|Clifton Duncan as Boy Willie. Photo by T. Charles Erickson.|
Monday, October 24, 2016
Review of "The Piano Lesson"
The Piano Lesson, one of the ten plays August Wilson wrote that chronicles African-American life in the twentieth century, is receiving an impressive production at Hartford Stage. Set in Pittsburgh in the 1930’s, the story can be seen as a straightforward domestic drama about a brother and sister arguing over the fate of a prized heirloom piano. But Wilson paints in broad strokes so the sibling struggle is more the catalyst for an examination of life during this timeframe. He touches on The Great Migration north by African-Americans, their struggles in Pittsburgh, the lack of acceptance between northern and southern brethren, racial intolerance and despair. For this rendering, composer Baikida Carroll has added music and songs that evoke the mood and times, incorporating gospel, blues, and work songs into the fabric of the play.
The basic thrust of the story involves the desire of Boy Willie (Clifton Duncan), a young man from the south, who comes up north with the goal of selling his sister Berniece’s (Christina Acosta Robinson) prized, family piano. This set-up unleashes an abundance of conflicting emotions within the extended family that includes Lymon (Galen Ryan Kane), Boy Willie’s friend; Doaker (Roscoe Orman), the uncle who’s house Berniece and her daughter Maretha (Elise Taylor) live in; Doaker’s brother Wining Boy (Cleavant Derricks) an over-the-hill entertainer and boozer in from Kansas City; and Avery (Daniel Morgan Shelley), a would-be preacher who has been persistently wooing Berniece to become his wife.

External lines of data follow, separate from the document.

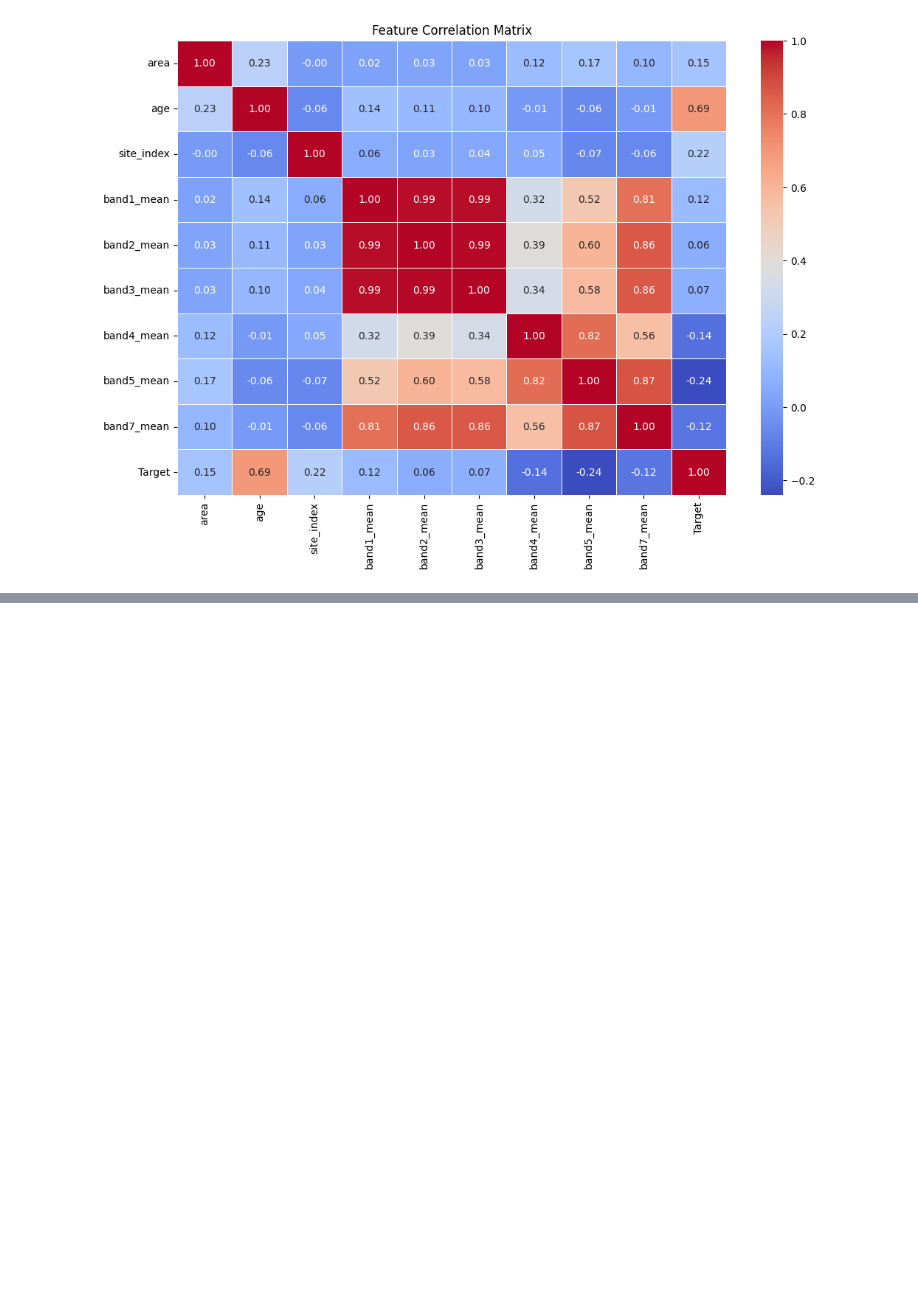
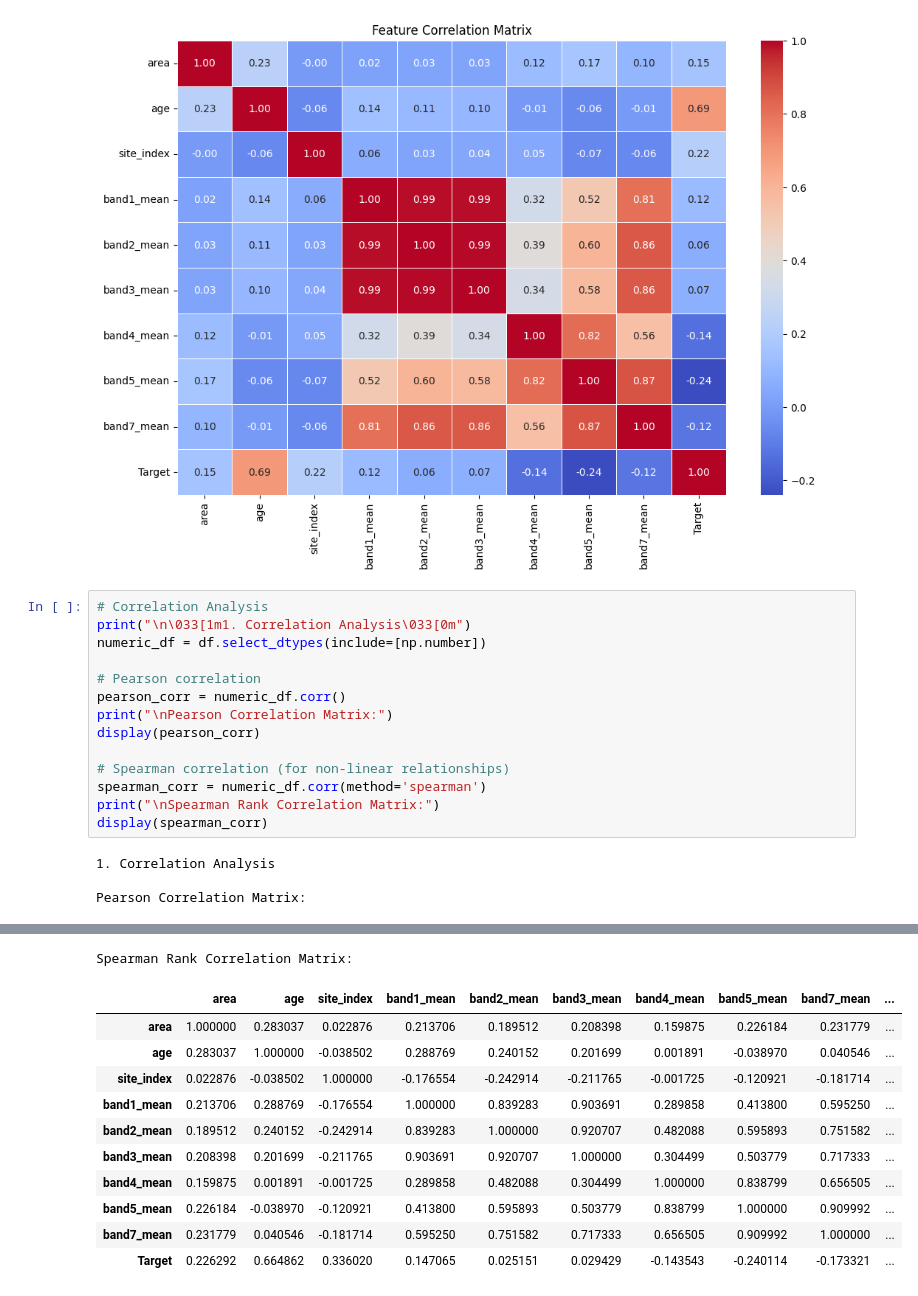
Before and after one commit to KaxitPandya/699-Project, a Jupyter notebook: ECE_699A.ipynb, the cells around one changed output, grey strips where cells are left out. Saved outputs shown, nothing was run; the diff lists cells and outputs as text; blank space fills up the shorter version.

```diff
--- a/ECE_699A.ipynb
+++ b/ECE_699A.ipynb
@@ -88,3 +90,21 @@ plt.title('Feature Correlation Matrix')
 plt.show()
 # %% [output]
 [figure]
+# %%
+# Correlation Analysis
+print("\n\033[1m1. Correlation Analysis\033[0m")
+numeric_df = df.select_dtypes(include=[np.number])
+
+# Pearson correlation
+pearson_corr = numeric_df.corr()
+print("\nPearson Correlation Matrix:")
+display(pearson_corr)
+
+# Spearman correlation (for non-linear relationships)
+spearman_corr = numeric_df.corr(method='spearman')
+print("\nSpearman Rank Correlation Matrix:")
+display(spearman_corr)
+# %% [output]
+1. Correlation Analysis
+
+Pearson Correlation Matrix:
@@ -90,0 +122,12 @@ plt.show()
+Spearman Rank Correlation Matrix:
+|  | area | age | site_index | band1_mean | band2_mean | band3_mean | band4_mean | band5_mean | band7_mean | ... |
+| area | 1.000000 | 0.283037 | 0.022876 | 0.213706 | 0.189512 | 0.208398 | 0.159875 | 0.226184 | 0.231779 | ... |
+| age | 0.283037 | 1.000000 | -0.038502 | 0.288769 | 0.240152 | 0.201699 | 0.001891 | -0.038970 | 0.040546 | ... |
+| site_index | 0.022876 | -0.038502 | 1.000000 | -0.176554 | -0.242914 | -0.211765 | -0.001725 | -0.120921 | -0.181714 | ... |
+| band1_mean | 0.213706 | 0.288769 | -0.176554 | 1.000000 | 0.839283 | 0.903691 | 0.289858 | 0.413800 | 0.595250 | ... |
+| band2_mean | 0.189512 | 0.240152 | -0.242914 | 0.839283 | 1.000000 | 0.920707 | 0.482088 | 0.595893 | 0.751582 | ... |
+| band3_mean | 0.208398 | 0.201699 | -0.211765 | 0.903691 | 0.920707 | 1.000000 | 0.304499 | 0.503779 | 0.717333 | ... |
+| band4_mean | 0.159875 | 0.001891 | -0.001725 | 0.289858 | 0.482088 | 0.304499 | 1.000000 | 0.838799 | 0.656505 | ... |
+| band5_mean | 0.226184 | -0.038970 | -0.120921 | 0.413800 | 0.595893 | 0.503779 | 0.838799 | 1.000000 | 0.909992 | ... |
+| band7_mean | 0.231779 | 0.040546 | -0.181714 | 0.595250 | 0.751582 | 0.717333 | 0.656505 | 0.909992 | 1.000000 | ... |
+| Target | 0.226292 | 0.664862 | 0.336020 | 0.147065 | 0.025151 | 0.029429 | -0.143543 | -0.240114 | -0.173321 | ... |
```
Also changed, not shown: parts of 6 cells of this notebook.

The household conflict serves as a springboard for issues confronting African-Americans during this period.
The multi-level saga pulsates with anger, determination, and wistfulness. Wilson has developed richly defined characters, all striving for a better existence. They are in flux and undergoing seismic changes. He subtly, but pointedly, contrasts the northern and southern African-American lifestyles and desires. The playwright’s use of ghostly imagery is an effective mechanism in exploring and exorcising age-old beliefs and memories.
The first-rate cast is led by Clifton Duncan as Willie Boy. He is boisterous, obstinate, and single-minded in the pursuit of his dream of owning his own farm. He is the nexus in which all the other characters revolve around. Christina Acosta Robinson as Berniece is stoic and resolute in her desire to better the lives of herself and daughter. On the surface she appears unfeeling and stringent, but underneath churns a woman seeking real love and passion. Galen Ryan Kane, as Willie Boy’s friend Lymon, yearns to break from his southern heritage to begin anew up north. The actor brings a laid back and pensive quality to his role, which finely balances with the more strongly expressive characters. Roscoe Orman’s Doaker is the most sensible member of the household. He is contemplative and mannered, but not so detached to back down from a good time. Cleavant Derricks’ Wining Boy provides good-natured comic relief flecked with regret and unrealized ambitions. Rounding out the splendid cast is Daniel Morgan Shelley as Avery, Elise Taylor as the young daughter Maretha, and Toccarra Cash as Grace.
Director Jade King Carroll skillfully creates an environment that comes across as natural and unforced. Scenes seamlessly flow together. She injects intelligent and compelling flourishes into scenes such as the floor stomping railroad work song. While heartache and humor are at the play’s core she also demonstrates a deft touch with tender moments as with the intimate scene between Berniece and Lymon. The director artfully controls the tempo of the show, building the tension of the production to a feverish pitch. The play’s resolution, however, does come a bit too quickly and seems rushed.
The scenic design, a simple, unadorned ground floor living room and second floor landing, by Alexis Distler quietly and modestly evokes the Pittsburgh Hill District where the action of the play takes place.
The Piano Lesson, a winning and absorbing drama, playing at Hartford Stage through November 13th.
Posted by StudentAffairs.com at 9:06 AM